No sooner did I hit send on the improv tournament submission form than the heartburn started. It had asked for the group name (Dirty Harriet). It had asked for a contact person (me). And then it asked for combined years of performance experience. Which is zero.
Shame the form said that classes don't count as experience, because then at least I could put a combined .15 years. I just started classes at Washington Improv Theater (WIT) a few weeks ago, and in that time I have amassed a whopping 7.5 hours' worth of lessons learned. These include:
Listening requiring shutting up. Improv's basic rules are also the basic rules of human communication. Shut your mouth. Open your ears. Pay attention. Observe. Accept others' choices. Support those choices. React. Be confident. And did I mention listening? Are you listening right now? HEY. EYES HERE.
Check your coat and ego at the door. It appears that some bit of my gray matter believes 10 years of doing school or community theater makes me an improv expert, and that I am God's comedic gift to this ragtag class of Washingtonians who are simply trying to learn something new, meet people, or get over their fear of public speaking. This bit of gray matter is persistent and dangerous. It leads me to believe I am perfect and thus have no room to learn.
I am a Type A's Type A. I fight every bossy bone in my body during this class. "Speak up!" the big sister voice yells at the other classmates. "Listen to the teacher! Follow the rules! Wait your turn! Dammit, I paid a lot of money for this class and YOU ARE KILLING ME, PEOPLE!" Somewhere along the way my brain forgot that we're here to have fun! and make shit up! -- two highly unregulable activities that it's also forgetting to participate in.
"And what exactly do you mean by 'outrageous' ... ?" Anyone who knows me knows I am the opposite of outrageous. I follow rules. I avoid extremes. I don't even wear prints. But this class requires me to be as outrageous as I can possibly be. It asks me to stretch my body, test my range, and bury my insecurities and sense of propriety for the sake of storytelling. At times I would rather dive from a plane face-first into a sharpened fork. But then again, that's pretty outrageous, so maybe I'm picking it up.
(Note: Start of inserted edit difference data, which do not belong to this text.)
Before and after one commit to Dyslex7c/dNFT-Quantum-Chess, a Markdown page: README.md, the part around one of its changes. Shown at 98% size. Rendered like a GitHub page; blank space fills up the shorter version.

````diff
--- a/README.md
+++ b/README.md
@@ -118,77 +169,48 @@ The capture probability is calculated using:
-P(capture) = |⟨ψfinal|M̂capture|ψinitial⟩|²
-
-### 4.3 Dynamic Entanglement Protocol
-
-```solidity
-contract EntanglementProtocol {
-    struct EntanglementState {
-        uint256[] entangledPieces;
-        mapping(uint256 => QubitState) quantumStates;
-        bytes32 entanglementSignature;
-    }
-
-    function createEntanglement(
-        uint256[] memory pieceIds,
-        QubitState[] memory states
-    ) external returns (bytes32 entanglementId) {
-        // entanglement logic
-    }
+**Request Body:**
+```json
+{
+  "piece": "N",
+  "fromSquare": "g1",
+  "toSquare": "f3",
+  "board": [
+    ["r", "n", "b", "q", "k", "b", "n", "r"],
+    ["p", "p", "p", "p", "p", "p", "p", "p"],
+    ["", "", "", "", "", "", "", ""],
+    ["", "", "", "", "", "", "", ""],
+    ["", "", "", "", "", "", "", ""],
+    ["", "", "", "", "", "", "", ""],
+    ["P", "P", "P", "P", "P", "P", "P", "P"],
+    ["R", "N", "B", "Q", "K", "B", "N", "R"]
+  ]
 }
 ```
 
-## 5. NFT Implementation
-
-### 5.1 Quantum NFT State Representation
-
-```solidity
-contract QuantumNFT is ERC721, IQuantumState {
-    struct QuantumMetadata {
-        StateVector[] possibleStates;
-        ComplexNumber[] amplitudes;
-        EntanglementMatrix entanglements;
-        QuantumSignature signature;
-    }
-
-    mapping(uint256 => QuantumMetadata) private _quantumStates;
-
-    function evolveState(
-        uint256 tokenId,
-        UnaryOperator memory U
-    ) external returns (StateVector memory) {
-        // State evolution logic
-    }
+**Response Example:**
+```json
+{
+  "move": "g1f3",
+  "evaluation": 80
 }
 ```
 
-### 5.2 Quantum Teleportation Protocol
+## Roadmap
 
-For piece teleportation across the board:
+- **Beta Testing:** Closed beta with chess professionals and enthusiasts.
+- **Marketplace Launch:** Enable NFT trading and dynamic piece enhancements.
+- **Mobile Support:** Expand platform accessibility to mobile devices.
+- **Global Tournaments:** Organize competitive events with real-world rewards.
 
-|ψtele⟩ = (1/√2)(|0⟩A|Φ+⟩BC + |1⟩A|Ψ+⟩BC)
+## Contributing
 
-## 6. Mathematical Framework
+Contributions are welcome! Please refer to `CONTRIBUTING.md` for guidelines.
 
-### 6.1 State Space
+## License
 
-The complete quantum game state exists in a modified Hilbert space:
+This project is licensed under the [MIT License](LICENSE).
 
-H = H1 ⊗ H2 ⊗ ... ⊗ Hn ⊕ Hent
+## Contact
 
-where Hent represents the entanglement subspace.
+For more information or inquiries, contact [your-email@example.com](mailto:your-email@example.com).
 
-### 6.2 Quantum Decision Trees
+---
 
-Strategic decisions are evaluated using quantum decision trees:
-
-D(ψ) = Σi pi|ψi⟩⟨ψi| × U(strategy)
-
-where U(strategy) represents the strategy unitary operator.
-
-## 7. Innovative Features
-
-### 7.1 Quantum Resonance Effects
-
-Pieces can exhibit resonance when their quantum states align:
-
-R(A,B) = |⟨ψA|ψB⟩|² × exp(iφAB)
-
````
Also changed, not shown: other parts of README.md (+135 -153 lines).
Not surprisingly, many of these lessons give me heartburn too.
So why exactly did I and two classmates decide to enter a tournament in which we are likely to be eliminated quickly and with little fanfare? Because 2012 is the year I just do it. Enough excuses. Enough self-imposed barriers. Enough resistance and pride and brain noise. I'm here to have fun and make shit up. Even if it kills me.
Which it might.
Prayer #198: Yes, And ...
Every time I slam my door, plug my ears, and stick out my tongue at you, I lay down a brick. Over time the bricks build a wall. And eventually I'm standing behind that wall, celebrating to the neighbors that I've beat you at your own game yet straining to see you once they turn their heads.
The thing is, I also lay down a brick every time I shut my mouth, stop my complaints, and stick out my neck for you. But over time these bricks build many walls. Those walls build a home. And eventually I'm standing at an open door where I can walk in any time and find you sitting at the table, warm and cozy, ready to laugh.
Saying yes is the cornerstone. Saying yes is the blueprint. Saying yes is the start.